Chinese pianist Li Yundi will join the tour. [Photo provided to China Daily]
Chinese pianist teams up with German orchestra Staatskapelle Dresden to round off China tour. Chen Nan reports.
The Staatskapelle Dresden, one of the oldest orchestras in the world, is touring China through Sunday, performing in Shanghai, Beijing, Hangzhou in Zhejiang province and Wuhan in Hubei province.
Under the baton of conductor Alan Gilbert, the former music director of the New York Philharmonic, the orchestra will present Mozart’s Piano Concerto No 23 in A Major, K488 and Richard Strauss’ Symphonia Domestica, Op 53.
The orchestra was founded in 1548, and it has built a unique connection with Strauss and Mozart over its long history.
Strauss entrusted the orchestra with nine of his opera premieres, including Salome, Elektra and Der Rosenkavalier, says Jan Nast, general manager of the Staatskapelle Dresden.
“This is one of the reasons why we are bringing one of Strauss’ great tone poems, Symphonia Domestica, to China. It’s a piece that is not performed very often in China, but it is definitely a landmark work inspired by events in Strauss’ own life,” says Nast.
Chinese pianist Li Yundi will join the tour. In the late fall of 2005, he toured with the Staatskapelle Dresden in Germany and performed Liszt’s Piano Concerto No 1.
“I am glad to be performing with the orchestra in my home country, and the piece, Mozart’s Piano Concerto No 23 in A Major, K488, is one of my favorites,” says Li, winner of the Warsaw Chopin Competition in 2000.
“This is the first time I’m working with Alan Gilbert, the great conductor, and I am looking forward to a spark of new inspiration in music.”
According to Wu Jiatong, general manager of Wu Promotion, one of the first private touring companies and promoters in China, the orchestra made its debut show on the Chinese mainland in Beijing in 2000 and the company has been cooperating with the Staatskapelle Dresden since 2011.
The company also organized the first major tour of China by the world-famous Vienna Philharmonic Orchestra in October, which saw 10 concerts in five Chinese cities including Guangzhou, Shenzhen and Nanjing, and attracted audiences of more than 12,000.
“In the past, the Vienna Philharmonic only stopped in Beijing or Shanghai for two to three concerts during their Asia tour.
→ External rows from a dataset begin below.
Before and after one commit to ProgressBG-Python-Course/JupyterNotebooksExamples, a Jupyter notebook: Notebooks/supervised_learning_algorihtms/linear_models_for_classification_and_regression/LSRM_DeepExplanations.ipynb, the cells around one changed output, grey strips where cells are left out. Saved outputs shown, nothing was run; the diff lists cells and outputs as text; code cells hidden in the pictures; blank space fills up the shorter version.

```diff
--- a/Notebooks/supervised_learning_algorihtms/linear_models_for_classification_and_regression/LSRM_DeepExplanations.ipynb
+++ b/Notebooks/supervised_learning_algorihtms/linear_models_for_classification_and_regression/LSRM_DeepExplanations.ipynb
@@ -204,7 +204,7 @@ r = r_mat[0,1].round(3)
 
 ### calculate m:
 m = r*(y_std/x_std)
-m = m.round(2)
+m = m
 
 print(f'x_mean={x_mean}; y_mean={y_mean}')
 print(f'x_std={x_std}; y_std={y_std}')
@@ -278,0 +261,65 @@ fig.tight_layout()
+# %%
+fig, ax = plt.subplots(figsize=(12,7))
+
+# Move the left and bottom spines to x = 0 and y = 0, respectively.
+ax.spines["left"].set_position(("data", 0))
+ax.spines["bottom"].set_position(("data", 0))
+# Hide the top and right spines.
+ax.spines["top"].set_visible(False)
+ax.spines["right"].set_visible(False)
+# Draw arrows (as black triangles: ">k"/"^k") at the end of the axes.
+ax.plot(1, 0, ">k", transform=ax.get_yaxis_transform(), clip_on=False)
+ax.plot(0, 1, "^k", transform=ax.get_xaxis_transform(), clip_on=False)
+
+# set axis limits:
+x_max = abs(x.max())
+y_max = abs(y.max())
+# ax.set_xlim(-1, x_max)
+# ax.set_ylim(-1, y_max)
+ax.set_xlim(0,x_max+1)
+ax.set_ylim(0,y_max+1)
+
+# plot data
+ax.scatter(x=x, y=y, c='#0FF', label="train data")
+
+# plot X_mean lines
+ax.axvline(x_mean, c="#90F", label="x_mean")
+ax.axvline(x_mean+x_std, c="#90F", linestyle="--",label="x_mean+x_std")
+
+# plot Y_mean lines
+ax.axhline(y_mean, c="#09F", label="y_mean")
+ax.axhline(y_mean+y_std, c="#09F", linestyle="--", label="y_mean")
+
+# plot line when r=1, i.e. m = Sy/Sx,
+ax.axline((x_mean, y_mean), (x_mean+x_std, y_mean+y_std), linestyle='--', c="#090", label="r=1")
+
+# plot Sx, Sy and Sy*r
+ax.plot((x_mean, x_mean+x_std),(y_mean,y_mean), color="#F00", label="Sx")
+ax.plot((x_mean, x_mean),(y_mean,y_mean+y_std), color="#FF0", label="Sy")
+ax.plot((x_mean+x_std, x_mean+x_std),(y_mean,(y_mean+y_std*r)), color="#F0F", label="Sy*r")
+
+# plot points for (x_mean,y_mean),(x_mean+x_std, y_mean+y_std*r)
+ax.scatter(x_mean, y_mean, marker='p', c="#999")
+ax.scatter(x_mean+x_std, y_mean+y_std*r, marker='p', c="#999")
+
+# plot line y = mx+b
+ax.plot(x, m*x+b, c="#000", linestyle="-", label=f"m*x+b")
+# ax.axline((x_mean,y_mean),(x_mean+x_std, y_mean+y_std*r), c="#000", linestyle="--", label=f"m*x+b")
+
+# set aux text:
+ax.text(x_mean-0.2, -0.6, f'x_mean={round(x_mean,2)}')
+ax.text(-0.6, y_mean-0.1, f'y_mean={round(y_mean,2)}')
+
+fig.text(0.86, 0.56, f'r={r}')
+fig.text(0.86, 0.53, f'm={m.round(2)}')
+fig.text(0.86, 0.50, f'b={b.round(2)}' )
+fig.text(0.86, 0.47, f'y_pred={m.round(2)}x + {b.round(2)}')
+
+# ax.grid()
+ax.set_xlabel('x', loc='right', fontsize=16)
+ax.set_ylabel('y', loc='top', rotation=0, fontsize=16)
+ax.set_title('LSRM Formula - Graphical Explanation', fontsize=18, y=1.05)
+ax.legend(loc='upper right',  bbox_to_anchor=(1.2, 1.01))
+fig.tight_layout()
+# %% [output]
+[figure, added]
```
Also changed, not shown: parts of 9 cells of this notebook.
But the ongoing tour means that China has become an important market for international classical music,” Wu says.